GENEVA (Reuters) - Syrian forces have bombed civilian areas in collective punishment for allegedly harboring opposition forces, made mass arrests and executed people in Homs, United Nations investigators said on Monday.
Paulo Pinheiro, addressing the U.N. Human Rights Council on behalf of an independent panel, said those who committed such crimes must face justice. He did not name any suspects.
But the three-member panel said last month it had drawn up a confidential list of suspects alleged to be behind documented crimes against humanity, including murder and torture, for future prosecution by a credible body.
A month of unrelenting shelling by Syrian forces had brought death and destruction to the Baba Amr district of Homs, Pinheiro, the panel’s chairman, said.
“Those who fled the area reported summary executions and mass arbitrary arrest campaigns,” he said in a speech to the 47-member forum in Geneva.
Pinheiro told Reuters: “These are the allegations we have received regarding government forces.”
The human rights and humanitarian situation was becoming bleaker day by day in Homs, Idlib, Hama, rural Damascus and Deraa, he said, calling for aid workers to have access.
“We continue to receive reports of an intensification of violence in Idlib and elsewhere,” he told a news briefing.
Force used by the government against armed groups had often led to “collective punishment of civilians”, Pinheiro said.
“We are referring to indiscriminate bombardment of cities. Mortars sent on residents’ houses because they are under suspicion they collaborate with armed groups, the opposition. In that sense, we use the term collective punishment,” the Brazilian added.
The daily life of the population, often prevented from going out to buy food due to snipers, has been severely affected.
Maria Angela Zappia, ambassador of the European Union (EU), said there should be no impunity for the perpetrators of crimes against humanity.
“Those responsible must be held to account and a referral of the situation in Syria to the International Criminal Court would be a logical step,” she said of the Hague-based U.N. court.

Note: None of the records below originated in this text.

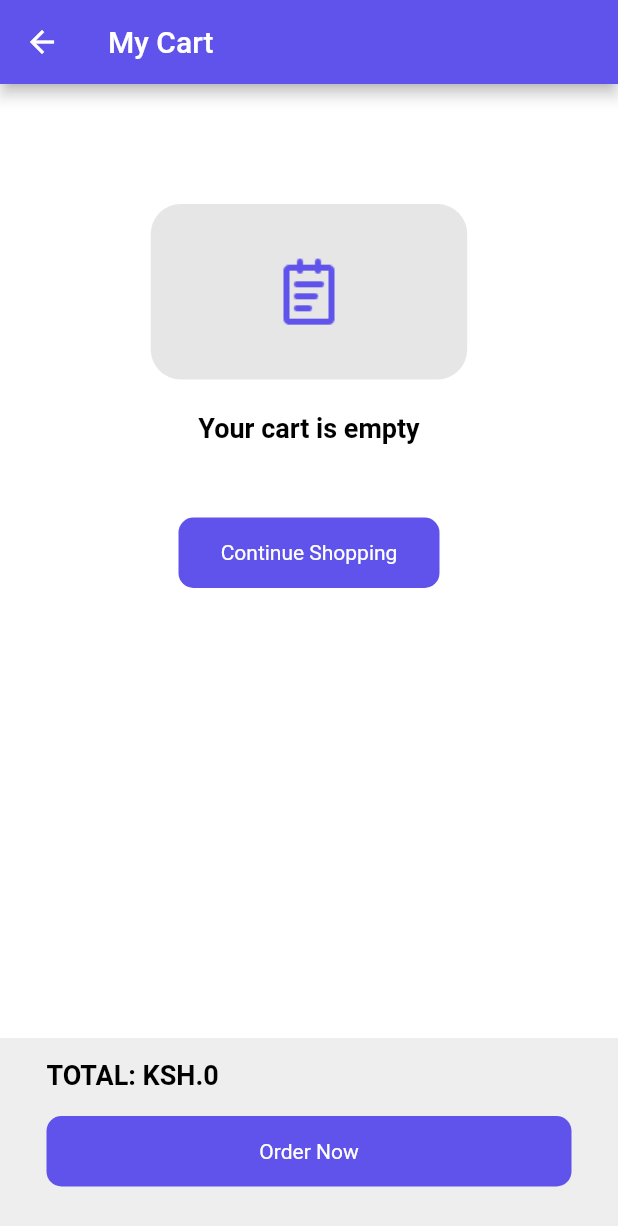
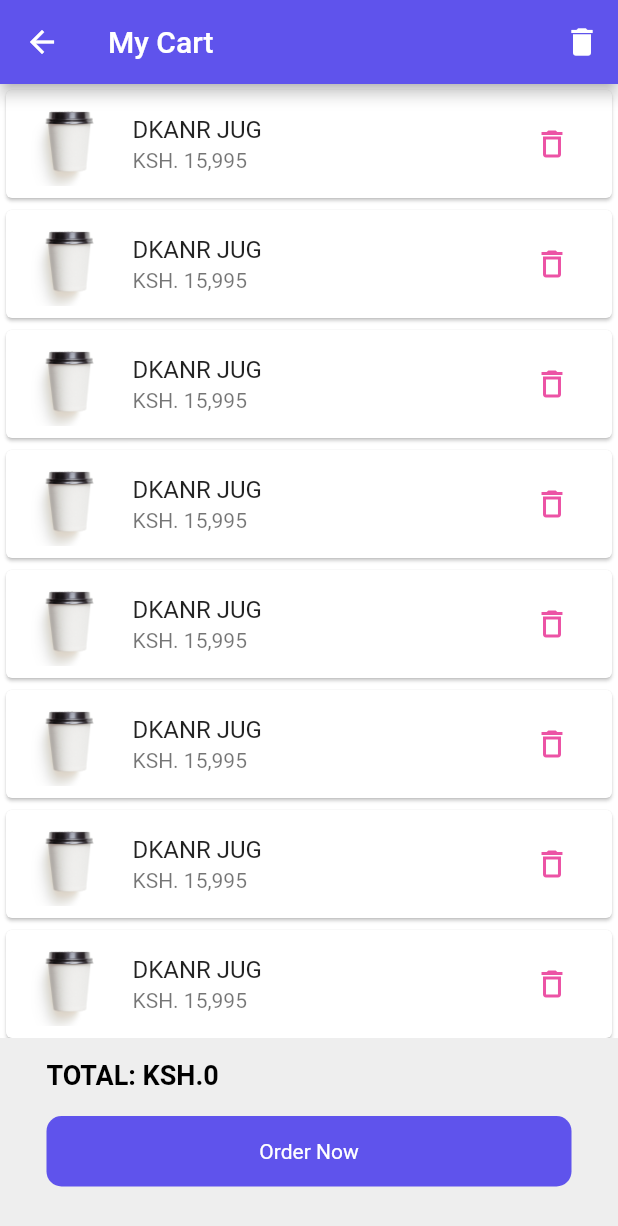
Before and after one commit to SamsonEshipillahPasili/ozcart, a Flutter app: the screen it shows after launch, after a tap on the "shopping cart" icon, on a phone screen of 412 x 824 dp. Shown: the top 1226 px of the screen. Run offline on Flutter 3.47's test engine with Material 2 defaults, Android fonts, the phone set to English and light mode, and no system bars; our stand-ins replace get.

Commit message:
Created a cart view with products

```diff
--- a/frontend/ozcart/lib/screens/cart_screens/cart_screen.dart
+++ b/frontend/ozcart/lib/screens/cart_screens/cart_screen.dart
@@ -1,4 +1,5 @@
 import 'package:flutter/material.dart';
+import 'package:ozcart/screens/cart_screens/cart_with_products.dart';
 import 'package:ozcart/screens/cart_screens/empty_cart_screen.dart';
 
 class CartScreen extends StatelessWidget {
@@ -6,8 +7,16 @@ class CartScreen extends StatelessWidget {
   Widget build(BuildContext context) {
     return Scaffold(
       backgroundColor: Colors.white,
-      appBar: AppBar(title: Text('My Cart')),
-      body: EmptyCartScreen(),
+      appBar: AppBar(
+        title: Text('My Cart'),
+        actions: [
+          IconButton(
+            onPressed: () {},
+            icon: Icon(Icons.delete),
+          )
+        ],
+      ),
+      body: CartWithProducts(),
     );
   }
 }
--- /dev/null
+++ b/frontend/ozcart/lib/screens/cart_screens/cart_with_products.dart
@@ -0,0 +1,37 @@
+import 'package:flutter/material.dart';
+import 'package:get/get.dart';
+import 'package:ozcart/screens/cart_screens/oz_cart_product.dart';
+
+import 'oz_cart_action.dart';
+
+class CartWithProducts extends StatelessWidget {
+  @override
+  Widget build(BuildContext context) {
+    return Container(
+      width: double.infinity,
+      child: Column(
+        mainAxisSize: MainAxisSize.min,
+        children: [
+          Expanded(
+            child: ListView(
+              children: List.generate(
+                10,
+                (index) => OzCartProduct(),
+              ),
+            ),
+          ),
+          OzCartAction(
+            onOrder: () => {
+              Get.snackbar(
+                'Order Status',
+                'Placing orders is coming soon!',
+                colorText: Colors.white,
+                backgroundColor: Colors.black.withOpacity(0.8),
+              )
+            },
+          ),
+        ],
+      ),
+    );
+  }
+}
--- /dev/null
+++ b/frontend/ozcart/lib/screens/cart_screens/oz_cart_product.dart
@@ -0,0 +1,21 @@
+import 'package:flutter/material.dart';
+
+class OzCartProduct extends StatelessWidget {
+  @override
+  Widget build(BuildContext context) {
+    return Card(
+      child: ListTile(
+        leading: Image.asset('assets/cup_3.png'),
+        title: Text('DKANR JUG'),
+        subtitle: Text('KSH. 15,995'),
+        trailing: IconButton(
+          icon: Icon(
+            Icons.delete_outlined,
+            color: Theme.of(context).accentColor,
+          ),
+          onPressed: () {},
+        ),
+      ),
+    );
+  }
+}
```
Also changed, not shown: frontend/ozcart/assets/cup_3.png (added).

U.S. diplomat Casey L. Addis said: “The Assad regime’s brutal killings, torture and indiscriminate bombings continue day after day in Syria. The Assad regime has long lost its legitimacy to remain in power.”
The United Nations says more than 7,500 people have been killed in a year of unrest against the government of President Bashar al-Assad. They include more than 500 children and the “toll is mounting”, Pinheiro said.
The mission of Kofi Annan, joint special envoy of the U.N. and Arab League for Syria, must be supported to help promote a peaceful solution to the crisis, he said.
“We have to believe in his patient mediation, that is his role,” Pinheiro told reporters in Geneva. “I think it is very positive that he had access to Damascus and was able to have long conversations with the Syrian government.”
U.N. Secretary-General Ban Ki-moon has urged Assad to act within days on U.N.-Arab League peace proposals.
Syria’s ambassador to the U.N. in Geneva, Faysal Khabbaz Hamoui, rejected the U.N. panel’s work as “politicized”.
“The crisis is not due to peaceful protests or demands for reform. The crisis is due to the influence of external parties bent on afflicting my country, waging a media war against Syria and imposing economic sanctions against the Syrian people.”
Syrian opposition fighters are backed by “al Qaeda which has penetrated the country from 13 different countries”, he said.
“Civil war is being ignited ... this is a prelude to partition of Syria, this is the aim of Israel and those supporting the endeavor, the prolonged colonization of Arab territories,” he told the session, which continues on Tuesday.
Reporting by Stephanie Nebehay; Editing by Janet Lawrence